Start of Provided data

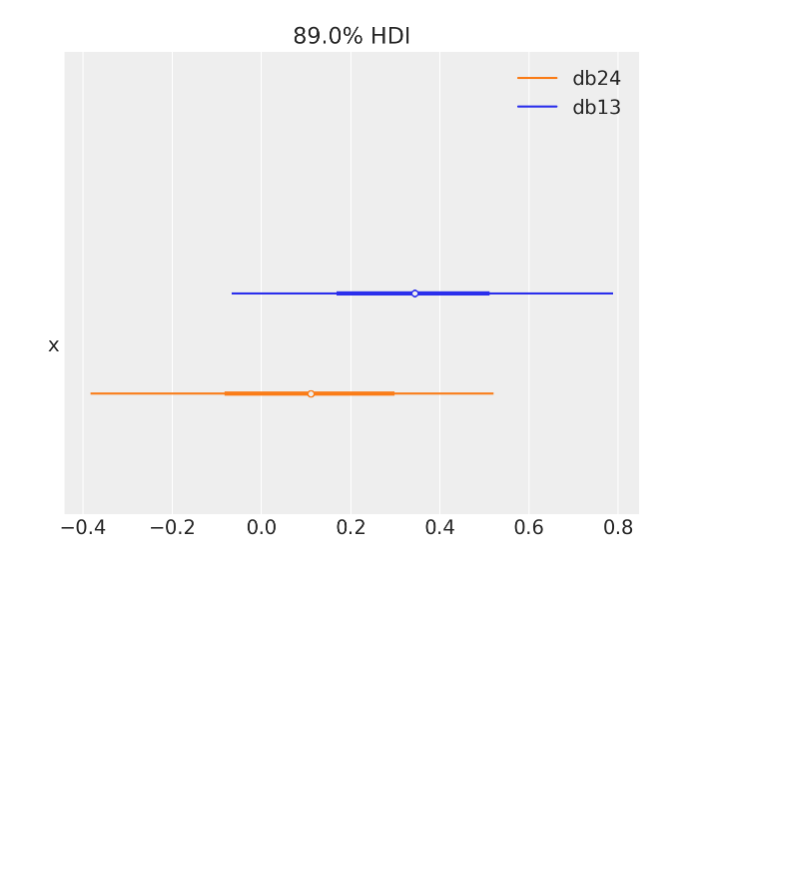
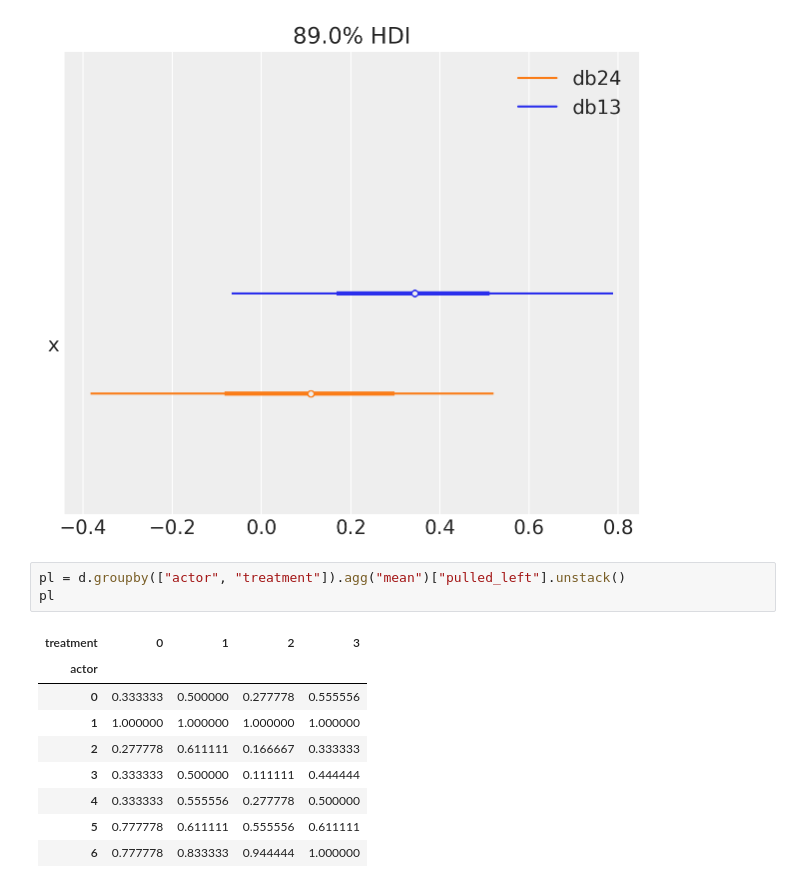
Before and after one commit to styuk/Bayes-Python, a Jupyter notebook: chapter11/chapter11.ipynb, the cells around one changed output. Saved outputs shown, nothing was run; the diff lists cells and outputs as text; blank space fills up the shorter version.

```diff
--- a/chapter11/chapter11.ipynb
+++ b/chapter11/chapter11.ipynb
@@ -245,3 +245,16 @@ db24 = trace_11_4.posterior["b"].sel(b_dim_0=1) - trace_11_4.posterior["b"].sel(
 az.plot_forest([db13.values, db24.values], model_names=["db13", "db24"], combined=True);
 # %% [output]
 [figure]
+# %%
+pl = d.groupby(["actor", "treatment"]).agg("mean")["pulled_left"].unstack()
+pl
+# %% [output]
+| treatment | 0 | 1 | 2 | 3 |
+| actor |  |  |  |  |
+| 0 | 0.333333 | 0.500000 | 0.277778 | 0.555556 |
+| 1 | 1.000000 | 1.000000 | 1.000000 | 1.000000 |
+| 2 | 0.277778 | 0.611111 | 0.166667 | 0.333333 |
+| 3 | 0.333333 | 0.500000 | 0.111111 | 0.444444 |
+| 4 | 0.333333 | 0.555556 | 0.277778 | 0.500000 |
+| 5 | 0.777778 | 0.611111 | 0.555556 | 0.611111 |
+| 6 | 0.777778 | 0.833333 | 0.944444 | 1.000000 |
```
Also changed, not shown: parts of 1 cell of this notebook.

End of Provided data

* **Description of the task**: From the entries above, extract every line where the word "ipynb" appears.

* **Task result**:
Before and after one commit to styuk/Bayes-Python, a Jupyter notebook: chapter11/chapter11.ipynb, the cells around one changed output. Saved outputs shown, nothing was run; the diff lists cells and outputs as text; blank space fills up the shorter version.
--- a/chapter11/chapter11.ipynb
+++ b/chapter11/chapter11.ipynb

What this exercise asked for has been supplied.